Top of MATERIALS PROVIDED

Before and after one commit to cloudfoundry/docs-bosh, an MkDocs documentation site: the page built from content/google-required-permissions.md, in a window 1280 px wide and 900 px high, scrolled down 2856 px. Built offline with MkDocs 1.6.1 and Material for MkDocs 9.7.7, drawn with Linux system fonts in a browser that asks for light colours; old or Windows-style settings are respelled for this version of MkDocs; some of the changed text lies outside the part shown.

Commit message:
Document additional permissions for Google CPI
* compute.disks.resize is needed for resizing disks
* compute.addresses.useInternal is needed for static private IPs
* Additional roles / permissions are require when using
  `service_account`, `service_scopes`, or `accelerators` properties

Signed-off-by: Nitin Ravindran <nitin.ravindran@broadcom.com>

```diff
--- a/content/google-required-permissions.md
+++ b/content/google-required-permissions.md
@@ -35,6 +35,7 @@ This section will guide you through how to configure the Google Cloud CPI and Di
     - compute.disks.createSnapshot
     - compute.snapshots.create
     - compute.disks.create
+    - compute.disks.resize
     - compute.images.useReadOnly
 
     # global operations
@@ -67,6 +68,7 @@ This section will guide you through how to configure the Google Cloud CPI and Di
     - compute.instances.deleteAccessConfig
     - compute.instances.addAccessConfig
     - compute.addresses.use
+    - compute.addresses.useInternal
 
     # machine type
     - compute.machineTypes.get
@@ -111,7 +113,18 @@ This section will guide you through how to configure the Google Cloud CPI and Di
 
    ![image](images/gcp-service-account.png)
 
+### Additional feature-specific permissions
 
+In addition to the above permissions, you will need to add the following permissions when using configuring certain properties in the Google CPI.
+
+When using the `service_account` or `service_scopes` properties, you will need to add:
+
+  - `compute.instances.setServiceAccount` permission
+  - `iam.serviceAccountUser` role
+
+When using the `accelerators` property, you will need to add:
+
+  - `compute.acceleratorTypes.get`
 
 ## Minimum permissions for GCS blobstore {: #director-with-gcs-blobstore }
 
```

Bottom of MATERIALS PROVIDED

> **TO DO**
Give the number of lines above in which the word "disks" appears, and nothing more.

> **EXERCISE RESULT**
4